There are two reasons to ask good questions. First, you should ask many questions during your graduate admissions interview so that you can gather the information that you need to determine if this is the right program for you. Remember that you are interviewing the graduate program - you must choose the program that is right for you. Second, of course, good questions impress admissions committees. DO YOUR RESEARCH TO DEVELOP GOOD QUESTIONS.
Ask away-if applicable:
>What do you consider the greatest strength of this program? Of this profession?
>What makes a student successful in your program?
>What future changes do you see in this profession?
>This is what I know about your program….can you tell me more?
>Where do graduates of your program typically work?
>Where are recent alumni employed? What do most students do after graduation?
>What types of financial aid are offered? What criteria are used for choosing recipients?
>Are there any scholarships or fellowships available? How do I apply?
>Are there teaching opportunities, such as teaching assistantships and adjunct positions?
>Do most students publish an article or present a paper before graduation?
>What planned practical experiences are included in the program (e.g., internships)? Ask for examples of internship placements.
>What is the relative importance of admissions test scores, undergraduate grades, recommendations, statements on applications, experience, and other requirements?
>Does the department prefer applicants immediately out of undergraduate programs or do they prefer applicants with work experience? If they prefer or require experience, what kind of experience are they looking for?
>How are mentoring and advising relationships established? Are advisors assigned?
>How long do most students take to graduate? How many years of course work? How long do most students take to complete their thesis/dissertations?
>Do most students live near campus? What is it like to live in this area as a graduate student (ask to other students)
● Describe this school's curriculum in the pre-clinical and clinical years. Are there any innovations, like Problem-Based Learning?
● Are there opportunities for students to design, conduct, and publish their own research?
● Is there flexibility in the coursework (the number of electives) and the timing of the courses (accelerating, decelerating).
Counseling / Student Support:
● What kind of academic, personal, financial and career counseling is available to students?
● Is there a mentor / advisor system? Who are the advisors - faculty members, staff, other students?
● How diverse is the student body?
● Tell me about the library and extracurricular facilities (i.e. housing and athletic / recreational facilities)
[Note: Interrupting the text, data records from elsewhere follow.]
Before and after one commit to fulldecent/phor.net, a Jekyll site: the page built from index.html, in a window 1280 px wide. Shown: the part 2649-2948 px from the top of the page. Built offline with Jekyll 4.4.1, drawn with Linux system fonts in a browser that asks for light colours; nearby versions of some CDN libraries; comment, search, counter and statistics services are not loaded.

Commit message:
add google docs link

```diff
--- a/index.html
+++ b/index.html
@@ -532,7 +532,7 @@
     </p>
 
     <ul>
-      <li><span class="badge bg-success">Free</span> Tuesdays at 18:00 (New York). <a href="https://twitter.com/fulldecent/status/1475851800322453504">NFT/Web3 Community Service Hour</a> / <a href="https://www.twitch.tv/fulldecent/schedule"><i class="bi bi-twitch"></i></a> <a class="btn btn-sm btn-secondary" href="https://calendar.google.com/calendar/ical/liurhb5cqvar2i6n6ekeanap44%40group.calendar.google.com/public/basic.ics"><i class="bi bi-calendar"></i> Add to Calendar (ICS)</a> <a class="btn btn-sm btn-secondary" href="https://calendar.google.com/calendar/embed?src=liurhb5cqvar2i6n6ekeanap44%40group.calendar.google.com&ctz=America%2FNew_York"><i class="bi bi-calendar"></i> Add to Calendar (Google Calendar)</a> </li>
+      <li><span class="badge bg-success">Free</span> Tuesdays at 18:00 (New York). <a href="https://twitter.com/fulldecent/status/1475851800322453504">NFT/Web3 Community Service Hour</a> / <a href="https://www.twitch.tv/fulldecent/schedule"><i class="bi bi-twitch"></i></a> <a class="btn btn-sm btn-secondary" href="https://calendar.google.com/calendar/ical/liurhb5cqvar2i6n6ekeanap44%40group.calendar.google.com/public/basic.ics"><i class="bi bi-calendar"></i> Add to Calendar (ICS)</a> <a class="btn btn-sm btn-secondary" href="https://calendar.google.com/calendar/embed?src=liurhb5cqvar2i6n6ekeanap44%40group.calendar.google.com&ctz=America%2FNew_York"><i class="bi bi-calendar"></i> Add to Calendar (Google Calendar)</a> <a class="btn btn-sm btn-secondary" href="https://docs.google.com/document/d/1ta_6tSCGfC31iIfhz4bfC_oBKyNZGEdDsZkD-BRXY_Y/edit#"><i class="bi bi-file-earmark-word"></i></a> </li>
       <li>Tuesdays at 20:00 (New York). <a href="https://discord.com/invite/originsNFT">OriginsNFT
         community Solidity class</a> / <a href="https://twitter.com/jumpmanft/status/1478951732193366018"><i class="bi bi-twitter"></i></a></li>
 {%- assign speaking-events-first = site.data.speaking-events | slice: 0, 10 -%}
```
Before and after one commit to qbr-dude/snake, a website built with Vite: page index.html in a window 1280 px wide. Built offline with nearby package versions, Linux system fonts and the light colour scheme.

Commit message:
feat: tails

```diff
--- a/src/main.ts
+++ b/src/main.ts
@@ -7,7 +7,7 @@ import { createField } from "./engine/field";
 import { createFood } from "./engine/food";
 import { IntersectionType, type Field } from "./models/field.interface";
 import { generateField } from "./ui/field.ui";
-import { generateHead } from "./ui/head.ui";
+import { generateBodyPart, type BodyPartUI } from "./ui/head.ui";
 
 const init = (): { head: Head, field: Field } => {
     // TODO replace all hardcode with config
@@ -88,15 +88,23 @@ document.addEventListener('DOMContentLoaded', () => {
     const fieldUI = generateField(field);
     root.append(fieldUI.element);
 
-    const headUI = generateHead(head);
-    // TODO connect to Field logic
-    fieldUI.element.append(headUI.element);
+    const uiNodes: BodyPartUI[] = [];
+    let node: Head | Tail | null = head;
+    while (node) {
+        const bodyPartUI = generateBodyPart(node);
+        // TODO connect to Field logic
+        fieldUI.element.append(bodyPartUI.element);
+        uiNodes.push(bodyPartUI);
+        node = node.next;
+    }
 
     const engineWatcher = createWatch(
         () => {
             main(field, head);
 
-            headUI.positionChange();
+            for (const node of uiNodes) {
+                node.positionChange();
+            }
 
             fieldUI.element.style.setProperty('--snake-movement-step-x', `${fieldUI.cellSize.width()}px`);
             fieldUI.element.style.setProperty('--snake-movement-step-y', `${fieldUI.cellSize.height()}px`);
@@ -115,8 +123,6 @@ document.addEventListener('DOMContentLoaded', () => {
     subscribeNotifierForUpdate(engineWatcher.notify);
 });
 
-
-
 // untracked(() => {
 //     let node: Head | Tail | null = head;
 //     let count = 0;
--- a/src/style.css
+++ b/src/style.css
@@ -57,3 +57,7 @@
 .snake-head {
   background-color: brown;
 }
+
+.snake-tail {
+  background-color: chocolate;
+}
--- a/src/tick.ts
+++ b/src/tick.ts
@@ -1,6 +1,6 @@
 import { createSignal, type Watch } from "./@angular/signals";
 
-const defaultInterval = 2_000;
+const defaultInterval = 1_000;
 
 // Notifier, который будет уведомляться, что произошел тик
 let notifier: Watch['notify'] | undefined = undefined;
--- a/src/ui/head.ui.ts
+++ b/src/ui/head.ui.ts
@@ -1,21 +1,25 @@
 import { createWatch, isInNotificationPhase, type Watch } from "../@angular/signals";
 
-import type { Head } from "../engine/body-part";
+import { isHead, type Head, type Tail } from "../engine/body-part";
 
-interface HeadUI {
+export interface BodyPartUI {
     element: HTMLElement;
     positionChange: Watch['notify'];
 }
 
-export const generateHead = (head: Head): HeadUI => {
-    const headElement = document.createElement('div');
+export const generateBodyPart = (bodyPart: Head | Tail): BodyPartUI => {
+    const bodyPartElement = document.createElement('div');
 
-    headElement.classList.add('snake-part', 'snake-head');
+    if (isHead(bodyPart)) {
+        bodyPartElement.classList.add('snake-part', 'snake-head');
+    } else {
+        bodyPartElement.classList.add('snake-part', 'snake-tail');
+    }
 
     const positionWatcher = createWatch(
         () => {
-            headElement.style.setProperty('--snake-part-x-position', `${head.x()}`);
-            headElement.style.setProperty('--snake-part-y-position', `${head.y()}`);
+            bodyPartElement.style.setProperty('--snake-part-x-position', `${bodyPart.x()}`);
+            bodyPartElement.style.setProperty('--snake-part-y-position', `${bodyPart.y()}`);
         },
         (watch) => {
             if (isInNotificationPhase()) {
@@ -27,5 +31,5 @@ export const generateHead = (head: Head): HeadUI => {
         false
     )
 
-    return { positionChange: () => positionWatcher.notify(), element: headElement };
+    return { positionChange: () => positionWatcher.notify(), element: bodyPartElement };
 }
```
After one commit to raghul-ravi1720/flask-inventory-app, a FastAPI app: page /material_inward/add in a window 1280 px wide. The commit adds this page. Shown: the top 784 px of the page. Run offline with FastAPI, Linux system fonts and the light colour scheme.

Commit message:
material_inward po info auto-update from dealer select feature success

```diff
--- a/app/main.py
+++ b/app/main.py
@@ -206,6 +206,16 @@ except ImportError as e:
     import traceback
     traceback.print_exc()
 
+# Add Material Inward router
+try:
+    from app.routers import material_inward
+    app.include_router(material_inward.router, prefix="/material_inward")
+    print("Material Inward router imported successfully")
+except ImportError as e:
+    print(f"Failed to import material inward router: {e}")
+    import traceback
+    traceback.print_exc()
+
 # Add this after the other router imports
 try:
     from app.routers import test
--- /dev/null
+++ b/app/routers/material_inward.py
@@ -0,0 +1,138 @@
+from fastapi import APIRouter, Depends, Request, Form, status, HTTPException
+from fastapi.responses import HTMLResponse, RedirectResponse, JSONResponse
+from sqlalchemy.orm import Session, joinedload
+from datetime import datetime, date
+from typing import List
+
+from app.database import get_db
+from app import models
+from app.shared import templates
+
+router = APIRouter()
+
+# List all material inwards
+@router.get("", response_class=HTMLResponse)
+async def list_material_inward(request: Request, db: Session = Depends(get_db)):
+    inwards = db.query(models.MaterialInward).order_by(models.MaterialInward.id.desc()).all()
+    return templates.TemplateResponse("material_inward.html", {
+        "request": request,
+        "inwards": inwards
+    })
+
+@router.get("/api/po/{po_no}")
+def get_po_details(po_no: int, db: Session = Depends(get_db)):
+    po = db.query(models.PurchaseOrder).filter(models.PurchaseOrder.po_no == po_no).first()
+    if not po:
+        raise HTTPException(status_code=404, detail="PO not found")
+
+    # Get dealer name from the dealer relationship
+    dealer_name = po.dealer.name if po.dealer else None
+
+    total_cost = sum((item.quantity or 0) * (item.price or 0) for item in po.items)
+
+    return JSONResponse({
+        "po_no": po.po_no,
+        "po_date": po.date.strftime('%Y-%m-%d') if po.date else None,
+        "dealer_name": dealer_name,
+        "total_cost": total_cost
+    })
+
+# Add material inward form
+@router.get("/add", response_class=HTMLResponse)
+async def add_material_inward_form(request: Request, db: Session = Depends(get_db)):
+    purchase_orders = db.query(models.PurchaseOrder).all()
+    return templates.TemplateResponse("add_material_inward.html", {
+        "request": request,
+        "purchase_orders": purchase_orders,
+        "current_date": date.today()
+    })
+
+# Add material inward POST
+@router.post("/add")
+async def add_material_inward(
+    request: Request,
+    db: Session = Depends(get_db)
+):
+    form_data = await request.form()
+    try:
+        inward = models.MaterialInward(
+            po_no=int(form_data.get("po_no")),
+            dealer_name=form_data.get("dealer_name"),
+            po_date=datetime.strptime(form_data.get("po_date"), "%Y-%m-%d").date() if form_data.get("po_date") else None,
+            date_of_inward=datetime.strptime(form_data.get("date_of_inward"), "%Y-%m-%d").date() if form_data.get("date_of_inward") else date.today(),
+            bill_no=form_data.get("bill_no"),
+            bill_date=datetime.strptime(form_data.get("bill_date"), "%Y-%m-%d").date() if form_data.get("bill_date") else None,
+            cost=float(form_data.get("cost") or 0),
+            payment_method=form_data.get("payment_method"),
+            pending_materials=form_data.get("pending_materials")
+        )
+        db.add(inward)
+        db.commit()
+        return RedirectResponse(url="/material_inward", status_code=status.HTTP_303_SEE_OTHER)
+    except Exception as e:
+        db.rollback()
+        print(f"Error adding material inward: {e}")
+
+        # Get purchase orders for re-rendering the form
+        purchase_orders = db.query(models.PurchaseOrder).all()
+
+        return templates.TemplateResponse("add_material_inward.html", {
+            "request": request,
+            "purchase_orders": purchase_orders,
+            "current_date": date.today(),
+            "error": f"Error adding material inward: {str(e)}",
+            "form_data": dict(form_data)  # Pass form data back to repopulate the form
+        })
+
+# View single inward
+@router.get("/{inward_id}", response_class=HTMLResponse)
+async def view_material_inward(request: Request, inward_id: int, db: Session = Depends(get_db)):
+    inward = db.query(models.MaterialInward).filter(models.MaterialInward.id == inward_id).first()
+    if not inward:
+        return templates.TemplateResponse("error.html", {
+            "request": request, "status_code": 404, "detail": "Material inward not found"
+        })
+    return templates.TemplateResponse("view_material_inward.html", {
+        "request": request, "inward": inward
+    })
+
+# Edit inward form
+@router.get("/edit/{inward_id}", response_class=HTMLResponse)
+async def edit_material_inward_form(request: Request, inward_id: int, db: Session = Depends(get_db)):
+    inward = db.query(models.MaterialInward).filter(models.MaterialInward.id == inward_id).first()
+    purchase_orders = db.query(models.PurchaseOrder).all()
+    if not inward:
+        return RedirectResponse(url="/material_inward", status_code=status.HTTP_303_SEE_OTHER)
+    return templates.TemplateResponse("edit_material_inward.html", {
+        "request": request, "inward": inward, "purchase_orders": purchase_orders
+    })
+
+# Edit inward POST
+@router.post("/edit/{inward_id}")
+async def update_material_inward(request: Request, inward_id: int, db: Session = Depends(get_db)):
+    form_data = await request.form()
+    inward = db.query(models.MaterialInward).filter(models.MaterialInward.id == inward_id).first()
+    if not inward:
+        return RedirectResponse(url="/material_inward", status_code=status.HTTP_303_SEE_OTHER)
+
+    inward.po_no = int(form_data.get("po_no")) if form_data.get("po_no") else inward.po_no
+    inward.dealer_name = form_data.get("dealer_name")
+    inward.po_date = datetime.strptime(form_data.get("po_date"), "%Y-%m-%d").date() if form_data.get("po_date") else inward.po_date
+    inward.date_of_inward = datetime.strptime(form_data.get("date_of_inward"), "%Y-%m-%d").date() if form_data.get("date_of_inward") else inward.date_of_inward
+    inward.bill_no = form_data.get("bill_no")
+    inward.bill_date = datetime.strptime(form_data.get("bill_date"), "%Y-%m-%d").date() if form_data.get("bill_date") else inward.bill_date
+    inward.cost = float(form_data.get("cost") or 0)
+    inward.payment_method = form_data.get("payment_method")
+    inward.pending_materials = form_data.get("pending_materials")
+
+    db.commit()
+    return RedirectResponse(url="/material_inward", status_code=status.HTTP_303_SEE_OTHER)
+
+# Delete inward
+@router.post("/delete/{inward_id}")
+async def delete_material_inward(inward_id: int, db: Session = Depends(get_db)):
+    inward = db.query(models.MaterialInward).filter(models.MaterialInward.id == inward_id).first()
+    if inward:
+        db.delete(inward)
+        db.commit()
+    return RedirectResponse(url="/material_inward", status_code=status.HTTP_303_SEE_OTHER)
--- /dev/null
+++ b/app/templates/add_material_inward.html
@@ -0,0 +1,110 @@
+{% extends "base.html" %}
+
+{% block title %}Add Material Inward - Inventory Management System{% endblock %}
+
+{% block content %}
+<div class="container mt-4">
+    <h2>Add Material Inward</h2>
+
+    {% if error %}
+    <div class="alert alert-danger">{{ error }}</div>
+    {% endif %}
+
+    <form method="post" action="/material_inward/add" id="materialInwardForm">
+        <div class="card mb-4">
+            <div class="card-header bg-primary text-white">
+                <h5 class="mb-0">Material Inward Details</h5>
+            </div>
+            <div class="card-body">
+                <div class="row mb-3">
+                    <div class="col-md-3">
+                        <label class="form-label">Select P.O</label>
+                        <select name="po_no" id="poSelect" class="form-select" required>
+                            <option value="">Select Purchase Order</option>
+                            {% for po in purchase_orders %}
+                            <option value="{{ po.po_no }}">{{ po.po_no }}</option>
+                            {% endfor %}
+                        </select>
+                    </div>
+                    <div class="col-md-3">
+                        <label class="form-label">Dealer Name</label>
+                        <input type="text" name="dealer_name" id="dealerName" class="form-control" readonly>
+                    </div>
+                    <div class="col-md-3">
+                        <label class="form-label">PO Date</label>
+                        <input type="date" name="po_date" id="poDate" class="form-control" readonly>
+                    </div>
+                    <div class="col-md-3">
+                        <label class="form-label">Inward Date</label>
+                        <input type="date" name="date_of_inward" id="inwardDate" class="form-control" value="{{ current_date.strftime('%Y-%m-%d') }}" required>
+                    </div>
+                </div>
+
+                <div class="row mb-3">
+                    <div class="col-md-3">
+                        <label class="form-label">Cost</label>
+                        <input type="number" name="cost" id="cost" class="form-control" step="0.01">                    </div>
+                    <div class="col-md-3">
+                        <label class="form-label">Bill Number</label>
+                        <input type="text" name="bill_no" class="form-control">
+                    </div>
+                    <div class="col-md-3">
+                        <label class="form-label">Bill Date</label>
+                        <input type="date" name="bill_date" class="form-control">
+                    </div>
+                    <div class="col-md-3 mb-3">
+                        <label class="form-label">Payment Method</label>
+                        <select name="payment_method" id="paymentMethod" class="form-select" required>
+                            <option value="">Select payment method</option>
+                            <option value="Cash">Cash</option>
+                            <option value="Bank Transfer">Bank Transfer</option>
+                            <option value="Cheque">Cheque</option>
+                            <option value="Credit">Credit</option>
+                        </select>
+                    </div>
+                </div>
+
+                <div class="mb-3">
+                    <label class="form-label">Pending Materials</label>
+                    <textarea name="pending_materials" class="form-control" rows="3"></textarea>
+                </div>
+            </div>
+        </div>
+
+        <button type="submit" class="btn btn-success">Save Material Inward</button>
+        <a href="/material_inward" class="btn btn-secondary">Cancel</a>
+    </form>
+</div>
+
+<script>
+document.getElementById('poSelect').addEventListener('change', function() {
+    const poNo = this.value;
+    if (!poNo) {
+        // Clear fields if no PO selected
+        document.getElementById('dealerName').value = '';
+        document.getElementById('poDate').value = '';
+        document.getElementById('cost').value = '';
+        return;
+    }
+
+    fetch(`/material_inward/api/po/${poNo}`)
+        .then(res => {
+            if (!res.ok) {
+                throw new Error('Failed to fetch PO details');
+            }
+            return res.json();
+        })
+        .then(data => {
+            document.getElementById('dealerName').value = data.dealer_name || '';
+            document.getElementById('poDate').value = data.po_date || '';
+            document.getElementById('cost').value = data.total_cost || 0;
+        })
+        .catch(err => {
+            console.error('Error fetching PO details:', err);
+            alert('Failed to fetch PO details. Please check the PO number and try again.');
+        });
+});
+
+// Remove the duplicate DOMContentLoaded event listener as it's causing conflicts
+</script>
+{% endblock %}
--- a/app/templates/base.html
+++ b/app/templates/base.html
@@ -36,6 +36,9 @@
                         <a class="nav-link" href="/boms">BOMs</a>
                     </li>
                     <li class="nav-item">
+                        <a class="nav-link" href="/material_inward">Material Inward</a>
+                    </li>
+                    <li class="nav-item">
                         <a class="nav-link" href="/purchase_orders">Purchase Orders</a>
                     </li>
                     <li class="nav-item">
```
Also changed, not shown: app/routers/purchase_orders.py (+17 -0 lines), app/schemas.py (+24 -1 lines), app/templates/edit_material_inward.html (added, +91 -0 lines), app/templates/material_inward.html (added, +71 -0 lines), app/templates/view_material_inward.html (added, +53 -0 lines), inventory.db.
● Are computer facilities integrated into the curriculum / learning?
● What types of clinical or internship sites are available or required for students?
● Is a car necessary for clinical rotations? Is parking a problem?
● Are there stable levels of federal financial aid and substantial amounts of university endowment aid available to students?
● What committees have student representation?
● Are students involved in (required or voluntary) community service?
● What types of student organizations are there?
Florida Coastal Law's Practitioner Clinics Florida Coastal Law's Practitioner Clinic is an innovative course offering students a chance
to work closely on pro bono cases with a practicing lawyer. Students are often invited to
work on these cases in the practitioner's office off campus, and the Clinics are offered as
two credits with an evening classroom component.
Florida Coastal Law Offers LLM & Certificate in Logistics & Transportation Florida Coastal Law is the first law school in the U.S. to offer an onlineLL.M. Degree or
Certificate in Logistics & Transportation. Students in the 24-credit LL.M. or 12-credit
Certificate program gain expertise in global logistics and transportation law through
cutting-edge courses taught by attorneys and industry professionals online.